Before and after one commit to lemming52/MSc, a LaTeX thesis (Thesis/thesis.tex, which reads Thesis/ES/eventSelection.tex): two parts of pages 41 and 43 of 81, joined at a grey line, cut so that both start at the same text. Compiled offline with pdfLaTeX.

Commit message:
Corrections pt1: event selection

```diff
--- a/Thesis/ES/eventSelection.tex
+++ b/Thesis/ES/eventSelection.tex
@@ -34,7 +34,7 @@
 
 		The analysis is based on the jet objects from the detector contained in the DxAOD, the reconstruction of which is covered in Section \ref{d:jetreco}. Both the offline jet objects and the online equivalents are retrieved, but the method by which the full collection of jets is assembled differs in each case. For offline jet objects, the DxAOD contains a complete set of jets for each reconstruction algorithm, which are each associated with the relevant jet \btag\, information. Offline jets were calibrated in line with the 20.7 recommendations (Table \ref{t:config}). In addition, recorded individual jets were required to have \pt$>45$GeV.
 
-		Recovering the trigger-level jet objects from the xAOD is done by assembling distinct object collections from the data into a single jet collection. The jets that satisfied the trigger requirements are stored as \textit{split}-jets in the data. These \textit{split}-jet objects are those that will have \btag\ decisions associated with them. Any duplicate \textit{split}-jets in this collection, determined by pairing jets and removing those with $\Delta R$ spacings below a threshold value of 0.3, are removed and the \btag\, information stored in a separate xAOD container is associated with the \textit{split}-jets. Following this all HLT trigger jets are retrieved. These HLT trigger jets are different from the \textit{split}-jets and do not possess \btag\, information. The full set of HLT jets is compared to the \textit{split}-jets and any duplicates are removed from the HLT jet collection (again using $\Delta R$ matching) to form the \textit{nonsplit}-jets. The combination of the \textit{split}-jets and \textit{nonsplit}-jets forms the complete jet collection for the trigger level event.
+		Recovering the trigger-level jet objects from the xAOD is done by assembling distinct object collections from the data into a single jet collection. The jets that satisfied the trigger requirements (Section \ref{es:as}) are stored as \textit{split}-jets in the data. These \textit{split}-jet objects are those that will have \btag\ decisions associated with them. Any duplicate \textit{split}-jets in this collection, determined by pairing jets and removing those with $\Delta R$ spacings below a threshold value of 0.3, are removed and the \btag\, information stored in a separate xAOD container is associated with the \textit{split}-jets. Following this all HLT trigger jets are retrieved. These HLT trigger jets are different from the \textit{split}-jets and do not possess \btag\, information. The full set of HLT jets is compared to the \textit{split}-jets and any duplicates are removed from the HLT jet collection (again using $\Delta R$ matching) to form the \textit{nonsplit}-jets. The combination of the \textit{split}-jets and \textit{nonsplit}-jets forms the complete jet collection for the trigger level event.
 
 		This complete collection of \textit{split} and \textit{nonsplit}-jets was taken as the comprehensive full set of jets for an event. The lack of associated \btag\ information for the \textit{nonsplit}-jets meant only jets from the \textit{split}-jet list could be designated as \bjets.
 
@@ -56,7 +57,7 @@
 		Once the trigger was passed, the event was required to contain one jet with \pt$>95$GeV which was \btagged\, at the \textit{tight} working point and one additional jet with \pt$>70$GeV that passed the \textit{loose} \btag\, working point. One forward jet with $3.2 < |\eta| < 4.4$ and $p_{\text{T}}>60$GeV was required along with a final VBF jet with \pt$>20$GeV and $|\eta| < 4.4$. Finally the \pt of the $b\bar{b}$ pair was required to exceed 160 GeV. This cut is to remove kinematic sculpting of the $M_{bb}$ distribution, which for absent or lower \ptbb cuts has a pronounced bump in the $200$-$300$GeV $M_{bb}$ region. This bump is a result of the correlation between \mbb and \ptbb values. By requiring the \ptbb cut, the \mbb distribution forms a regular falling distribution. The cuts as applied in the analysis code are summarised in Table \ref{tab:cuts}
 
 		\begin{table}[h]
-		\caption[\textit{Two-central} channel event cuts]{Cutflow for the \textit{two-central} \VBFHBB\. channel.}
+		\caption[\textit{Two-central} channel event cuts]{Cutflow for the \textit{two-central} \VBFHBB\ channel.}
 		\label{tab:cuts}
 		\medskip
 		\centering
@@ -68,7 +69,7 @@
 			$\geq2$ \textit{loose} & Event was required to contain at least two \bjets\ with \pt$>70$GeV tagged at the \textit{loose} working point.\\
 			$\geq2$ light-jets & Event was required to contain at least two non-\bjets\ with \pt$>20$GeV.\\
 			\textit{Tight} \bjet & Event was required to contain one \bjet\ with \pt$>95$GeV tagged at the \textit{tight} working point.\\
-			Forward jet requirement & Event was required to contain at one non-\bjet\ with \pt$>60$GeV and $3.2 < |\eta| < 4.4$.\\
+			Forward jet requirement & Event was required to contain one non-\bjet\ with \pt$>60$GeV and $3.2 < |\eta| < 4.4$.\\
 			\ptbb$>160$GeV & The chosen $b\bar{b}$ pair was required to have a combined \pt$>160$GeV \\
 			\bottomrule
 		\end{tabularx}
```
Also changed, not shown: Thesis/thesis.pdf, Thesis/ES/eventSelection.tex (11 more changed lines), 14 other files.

■ ■ ■ ■

WHAT THE TASK REQUIRES | Please write out all of the records above, character for character.

TASK RESPONSE |
Before and after one commit to lemming52/MSc, a LaTeX thesis (Thesis/thesis.tex, which reads Thesis/ES/eventSelection.tex): two parts of pages 41 and 43 of 81, joined at a grey line, cut so that both start at the same text. Compiled offline with pdfLaTeX.

Commit message:
Corrections pt1: event selection

```diff
--- a/Thesis/ES/eventSelection.tex
+++ b/Thesis/ES/eventSelection.tex
@@ -34,7 +34,7 @@
 
 		The analysis is based on the jet objects from the detector contained in the DxAOD, the reconstruction of which is covered in Section \ref{d:jetreco}. Both the offline jet objects and the online equivalents are retrieved, but the method by which the full collection of jets is assembled differs in each case. For offline jet objects, the DxAOD contains a complete set of jets for each reconstruction algorithm, which are each associated with the relevant jet \btag\, information. Offline jets were calibrated in line with the 20.7 recommendations (Table \ref{t:config}). In addition, recorded individual jets were required to have \pt$>45$GeV.
 
-		Recovering the trigger-level jet objects from the xAOD is done by assembling distinct object collections from the data into a single jet collection. The jets that satisfied the trigger requirements are stored as \textit{split}-jets in the data. These \textit{split}-jet objects are those that will have \btag\ decisions associated with them. Any duplicate \textit{split}-jets in this collection, determined by pairing jets and removing those with $\Delta R$ spacings below a threshold value of 0.3, are removed and the \btag\, information stored in a separate xAOD container is associated with the \textit{split}-jets. Following this all HLT trigger jets are retrieved. These HLT trigger jets are different from the \textit{split}-jets and do not possess \btag\, information. The full set of HLT jets is compared to the \textit{split}-jets and any duplicates are removed from the HLT jet collection (again using $\Delta R$ matching) to form the \textit{nonsplit}-jets. The combination of the \textit{split}-jets and \textit{nonsplit}-jets forms the complete jet collection for the trigger level event.
+		Recovering the trigger-level jet objects from the xAOD is done by assembling distinct object collections from the data into a single jet collection. The jets that satisfied the trigger requirements (Section \ref{es:as}) are stored as \textit{split}-jets in the data. These \textit{split}-jet objects are those that will have \btag\ decisions associated with them. Any duplicate \textit{split}-jets in this collection, determined by pairing jets and removing those with $\Delta R$ spacings below a threshold value of 0.3, are removed and the \btag\, information stored in a separate xAOD container is associated with the \textit{split}-jets. Following this all HLT trigger jets are retrieved. These HLT trigger jets are different from the \textit{split}-jets and do not possess \btag\, information. The full set of HLT jets is compared to the \textit{split}-jets and any duplicates are removed from the HLT jet collection (again using $\Delta R$ matching) to form the \textit{nonsplit}-jets. The combination of the \textit{split}-jets and \textit{nonsplit}-jets forms the complete jet collection for the trigger level event.
 
 		This complete collection of \textit{split} and \textit{nonsplit}-jets was taken as the comprehensive full set of jets for an event. The lack of associated \btag\ information for the \textit{nonsplit}-jets meant only jets from the \textit{split}-jet list could be designated as \bjets.
 
@@ -56,7 +57,7 @@
 		Once the trigger was passed, the event was required to contain one jet with \pt$>95$GeV which was \btagged\, at the \textit{tight} working point and one additional jet with \pt$>70$GeV that passed the \textit{loose} \btag\, working point. One forward jet with $3.2 < |\eta| < 4.4$ and $p_{\text{T}}>60$GeV was required along with a final VBF jet with \pt$>20$GeV and $|\eta| < 4.4$. Finally the \pt of the $b\bar{b}$ pair was required to exceed 160 GeV. This cut is to remove kinematic sculpting of the $M_{bb}$ distribution, which for absent or lower \ptbb cuts has a pronounced bump in the $200$-$300$GeV $M_{bb}$ region. This bump is a result of the correlation between \mbb and \ptbb values. By requiring the \ptbb cut, the \mbb distribution forms a regular falling distribution. The cuts as applied in the analysis code are summarised in Table \ref{tab:cuts}
 
 		\begin{table}[h]
-		\caption[\textit{Two-central} channel event cuts]{Cutflow for the \textit{two-central} \VBFHBB\. channel.}
+		\caption[\textit{Two-central} channel event cuts]{Cutflow for the \textit{two-central} \VBFHBB\ channel.}
 		\label{tab:cuts}
 		\medskip
 		\centering
@@ -68,7 +69,7 @@
 			$\geq2$ \textit{loose} & Event was required to contain at least two \bjets\ with \pt$>70$GeV tagged at the \textit{loose} working point.\\
 			$\geq2$ light-jets & Event was required to contain at least two non-\bjets\ with \pt$>20$GeV.\\
 			\textit{Tight} \bjet & Event was required to contain one \bjet\ with \pt$>95$GeV tagged at the \textit{tight} working point.\\
-			Forward jet requirement & Event was required to contain at one non-\bjet\ with \pt$>60$GeV and $3.2 < |\eta| < 4.4$.\\
+			Forward jet requirement & Event was required to contain one non-\bjet\ with \pt$>60$GeV and $3.2 < |\eta| < 4.4$.\\
 			\ptbb$>160$GeV & The chosen $b\bar{b}$ pair was required to have a combined \pt$>160$GeV \\
 			\bottomrule
 		\end{tabularx}
```
Also changed, not shown: Thesis/thesis.pdf, Thesis/ES/eventSelection.tex (11 more changed lines), 14 other files.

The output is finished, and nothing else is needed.